A. Three basic theses
    1. There are (positive) universals.

    2. Theoretical terms have denotation and are analyzable by means of observation terms, logical terms, and quasi-logical terms (e.g., property, part, event, etc.); however, statements involving theoretical terms are not reducible to (equivalent in meaning to) statements about the observable properties and relations of observable objects.

    3. Nomological terms and causal terms are theoretical and not observational; therefore, they are analyzable by means of observational terms, logical terms, and quasi-logical terms, though the analysis is not reductive, in the sense that it analyzes theoretical terms merely by means of observational terms. Nonetheless, claims Tooley, theoretical statements can, by means of the Ramsey-Lewis method, be translated into statements that have no theoretical terms.

Ponder conditions 2 and 3 for analyzability on p. 26. Tooley's argument for the claim that nomological terms introduce non-extensional contexts is, I believe, flawed, though I will not argue the point here other than by pointing out that we might construe (1) as
    (1*) Water and sugar are such that it is a law that latter dissolves in the former,
which is not susceptible to his argument. However, the main argument for the analyzability of causal terms is this:
    "... even if it turns out that some non-reductionist account of causation is correct, it will still be true that there is no observable difference between a world in which all of the non-causal facts are as they would be if states of affairs were causally related, and a world in which the states of affairs in question really are causally related ... So there cannot be any properties or relations, with which one can be directly acquainted that are associated with causal terms. Consequently, neither causal terms, nor nomological terms, can be treated as primitive, however familiar some of them may be. Analysis is required" (p. 28).
Comments: First of all, we are given no general account of what is to count as an observational term; in fact, however, it seems quite clear that not only causal terms, but also natural kind terms, must be counted as theoretical terms on this account, at least if the latter have connotations about causal powers, processes, etc. Indeed, it may very well be that an Aristotelian will not know whether to accept or reject the two theses of Humean supervenience precisely because of this ambiguity. (In general, much of this book is written at such a high level of abstraction that it is hard to know what to make of it.)

B. Humean Supervenience

At any rate, in both the book and the article Tooley is concerned with undermining Humean supervenience even while hanging on to the strong form of Humean empiricism embodied in the claim that all nomological and causal terms are theoretical and not observational terms. The thesis of Humean supervenience relevant to causality goes like this:

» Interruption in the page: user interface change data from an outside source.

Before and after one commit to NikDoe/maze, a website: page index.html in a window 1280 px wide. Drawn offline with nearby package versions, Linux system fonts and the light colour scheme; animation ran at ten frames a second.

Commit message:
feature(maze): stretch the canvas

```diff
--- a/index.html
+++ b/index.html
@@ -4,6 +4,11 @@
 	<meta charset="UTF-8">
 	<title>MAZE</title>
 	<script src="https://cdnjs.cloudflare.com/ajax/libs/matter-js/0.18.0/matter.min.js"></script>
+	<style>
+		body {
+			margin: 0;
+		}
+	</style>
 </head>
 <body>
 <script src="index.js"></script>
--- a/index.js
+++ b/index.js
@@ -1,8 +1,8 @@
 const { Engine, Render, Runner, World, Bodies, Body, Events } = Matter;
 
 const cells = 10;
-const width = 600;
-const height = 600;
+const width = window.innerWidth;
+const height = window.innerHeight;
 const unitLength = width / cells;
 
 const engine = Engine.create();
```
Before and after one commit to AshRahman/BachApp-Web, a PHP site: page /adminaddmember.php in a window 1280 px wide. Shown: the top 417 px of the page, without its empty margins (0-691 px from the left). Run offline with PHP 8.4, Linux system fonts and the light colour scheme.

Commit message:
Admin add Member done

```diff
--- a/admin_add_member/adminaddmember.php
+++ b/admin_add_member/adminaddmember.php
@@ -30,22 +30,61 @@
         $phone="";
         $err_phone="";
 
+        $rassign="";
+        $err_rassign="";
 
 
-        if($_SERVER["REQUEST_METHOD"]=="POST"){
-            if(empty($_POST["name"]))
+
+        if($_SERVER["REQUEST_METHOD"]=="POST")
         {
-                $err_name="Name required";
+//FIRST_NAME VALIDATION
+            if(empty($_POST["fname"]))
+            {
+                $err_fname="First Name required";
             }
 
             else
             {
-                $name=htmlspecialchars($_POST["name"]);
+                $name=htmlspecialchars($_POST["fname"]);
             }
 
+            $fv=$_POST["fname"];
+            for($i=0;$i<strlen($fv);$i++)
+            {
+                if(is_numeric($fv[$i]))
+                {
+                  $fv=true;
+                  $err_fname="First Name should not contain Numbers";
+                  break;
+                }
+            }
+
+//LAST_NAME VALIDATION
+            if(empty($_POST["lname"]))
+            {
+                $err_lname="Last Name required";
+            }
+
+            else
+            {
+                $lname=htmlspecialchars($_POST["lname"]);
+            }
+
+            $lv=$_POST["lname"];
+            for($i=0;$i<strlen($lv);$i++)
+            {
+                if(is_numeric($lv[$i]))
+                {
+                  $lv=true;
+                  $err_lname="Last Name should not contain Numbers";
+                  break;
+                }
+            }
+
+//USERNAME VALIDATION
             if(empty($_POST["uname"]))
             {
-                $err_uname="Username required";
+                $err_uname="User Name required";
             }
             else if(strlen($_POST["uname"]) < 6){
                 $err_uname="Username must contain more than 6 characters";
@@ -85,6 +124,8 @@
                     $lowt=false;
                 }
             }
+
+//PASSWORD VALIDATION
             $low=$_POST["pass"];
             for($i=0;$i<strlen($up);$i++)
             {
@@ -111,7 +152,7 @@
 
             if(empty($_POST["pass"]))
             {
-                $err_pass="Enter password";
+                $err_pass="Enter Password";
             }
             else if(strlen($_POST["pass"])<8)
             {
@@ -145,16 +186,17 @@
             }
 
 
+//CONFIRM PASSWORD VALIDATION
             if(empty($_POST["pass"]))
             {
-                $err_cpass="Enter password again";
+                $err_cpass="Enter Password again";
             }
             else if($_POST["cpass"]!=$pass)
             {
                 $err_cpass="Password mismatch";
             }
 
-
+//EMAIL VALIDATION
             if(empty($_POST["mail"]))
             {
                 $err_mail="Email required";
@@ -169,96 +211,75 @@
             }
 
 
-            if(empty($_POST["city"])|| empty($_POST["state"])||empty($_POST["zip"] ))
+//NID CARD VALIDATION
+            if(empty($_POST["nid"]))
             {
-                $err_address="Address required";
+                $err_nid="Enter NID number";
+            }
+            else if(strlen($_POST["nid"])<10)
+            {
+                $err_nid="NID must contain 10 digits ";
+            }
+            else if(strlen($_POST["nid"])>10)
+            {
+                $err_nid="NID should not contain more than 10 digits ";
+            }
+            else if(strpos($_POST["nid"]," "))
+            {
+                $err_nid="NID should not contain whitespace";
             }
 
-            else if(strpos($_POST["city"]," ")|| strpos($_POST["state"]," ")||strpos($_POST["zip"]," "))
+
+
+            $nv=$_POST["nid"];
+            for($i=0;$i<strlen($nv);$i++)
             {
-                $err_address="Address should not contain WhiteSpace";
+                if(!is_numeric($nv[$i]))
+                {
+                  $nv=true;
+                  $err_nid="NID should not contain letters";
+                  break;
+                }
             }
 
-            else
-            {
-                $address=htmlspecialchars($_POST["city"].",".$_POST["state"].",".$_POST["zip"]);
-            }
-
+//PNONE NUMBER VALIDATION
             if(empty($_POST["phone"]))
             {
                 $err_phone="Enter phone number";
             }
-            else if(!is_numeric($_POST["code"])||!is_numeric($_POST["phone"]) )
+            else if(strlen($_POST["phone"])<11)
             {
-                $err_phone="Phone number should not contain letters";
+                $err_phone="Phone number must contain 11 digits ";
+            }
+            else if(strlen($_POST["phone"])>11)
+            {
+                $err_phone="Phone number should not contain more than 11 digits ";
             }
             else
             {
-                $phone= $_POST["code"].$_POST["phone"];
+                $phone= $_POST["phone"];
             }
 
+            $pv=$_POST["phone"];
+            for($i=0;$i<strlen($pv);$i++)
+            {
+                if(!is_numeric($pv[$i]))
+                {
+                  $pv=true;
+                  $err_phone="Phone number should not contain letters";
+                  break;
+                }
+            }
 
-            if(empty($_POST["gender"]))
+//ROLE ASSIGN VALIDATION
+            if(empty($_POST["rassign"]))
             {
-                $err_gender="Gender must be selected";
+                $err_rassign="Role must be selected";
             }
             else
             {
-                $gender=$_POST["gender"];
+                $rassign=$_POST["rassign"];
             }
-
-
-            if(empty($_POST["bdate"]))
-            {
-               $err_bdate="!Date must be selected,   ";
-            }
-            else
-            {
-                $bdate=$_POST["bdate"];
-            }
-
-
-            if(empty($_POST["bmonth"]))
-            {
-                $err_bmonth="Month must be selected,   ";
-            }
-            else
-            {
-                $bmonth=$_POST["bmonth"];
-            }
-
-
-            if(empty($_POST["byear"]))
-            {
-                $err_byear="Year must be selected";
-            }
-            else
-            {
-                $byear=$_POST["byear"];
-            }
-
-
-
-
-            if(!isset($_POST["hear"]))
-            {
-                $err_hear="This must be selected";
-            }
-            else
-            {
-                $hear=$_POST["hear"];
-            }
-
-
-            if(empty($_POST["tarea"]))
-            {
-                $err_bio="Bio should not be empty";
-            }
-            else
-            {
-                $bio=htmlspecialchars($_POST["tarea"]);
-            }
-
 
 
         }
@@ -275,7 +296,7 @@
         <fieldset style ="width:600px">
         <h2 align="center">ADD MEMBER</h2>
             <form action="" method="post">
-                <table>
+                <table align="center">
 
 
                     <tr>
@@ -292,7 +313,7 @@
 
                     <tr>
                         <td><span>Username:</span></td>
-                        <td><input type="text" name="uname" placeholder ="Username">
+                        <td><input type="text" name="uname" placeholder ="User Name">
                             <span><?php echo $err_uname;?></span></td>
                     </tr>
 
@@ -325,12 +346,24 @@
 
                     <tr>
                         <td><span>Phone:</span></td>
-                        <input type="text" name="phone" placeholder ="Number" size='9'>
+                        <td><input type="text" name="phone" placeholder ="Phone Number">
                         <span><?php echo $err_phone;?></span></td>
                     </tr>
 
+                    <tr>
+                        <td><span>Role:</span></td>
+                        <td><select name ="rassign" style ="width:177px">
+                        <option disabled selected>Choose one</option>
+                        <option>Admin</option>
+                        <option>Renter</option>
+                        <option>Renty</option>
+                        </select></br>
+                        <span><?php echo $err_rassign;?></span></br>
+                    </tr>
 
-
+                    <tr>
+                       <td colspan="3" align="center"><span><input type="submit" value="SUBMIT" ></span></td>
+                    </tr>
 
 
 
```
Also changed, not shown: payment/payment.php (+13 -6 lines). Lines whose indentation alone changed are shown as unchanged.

    The truth values of all singular causal statements are logically determined by the truth values of statements of causal laws, together with the truth values of non-causal statements about particulars.
This thesis is spelled out in a bit more detail on pp. 94-96 of the article in Midwest Studies. Once again, it is hard to know exactly how to react to this thesis without knowing more about what is to count as a causal statement or a causal law. (It also seems committed to determinism as it stands, but perhaps this can be remedied).

Tooley argues against this thesis at length in the article (which corresponds to chapter 6 in the book, although in the book he comes down clearly on the side of the "intermediate position," which lies between the supervenience view and the singularist view, according to which singular causal statements are basic independently of whether or not they fall under causal laws.

The components of Tooley's considered view are these:

    (1) Causal terms and statements are theoretical rather than observational and they refer beyond what is observable; what's more, it is possible in principle to be rationally justified accepting some causal statements as true.

    (2) Causal terms and statements are analyzable.

    (3) All causal connections presuppose underlying causal laws.

    (4) Humean supervenience is nonetheless false. That is, the truth values of singular causal statements are not "logically determined" by the truth values of statements of causal laws, together with the truth values of statements about particulars.

    (5) Causation is that theoretical relation that determines the direction of the logical transmission of probabilities.

We have already seen one argument for (2). On pp. 247-249 Tooley trots out three more arguments:
    (1) The formal structural properties of causal relations can be explained only if causal concepts are analyzable. (I must confess that I don't understand this argument).

    (2) If causal concepts are unanalyzable, then the acquisition of causal knowledge presupposes the existence of a somewhat mysterious capacity.

    (3) Non-causal facts can provide evidence for causal claims.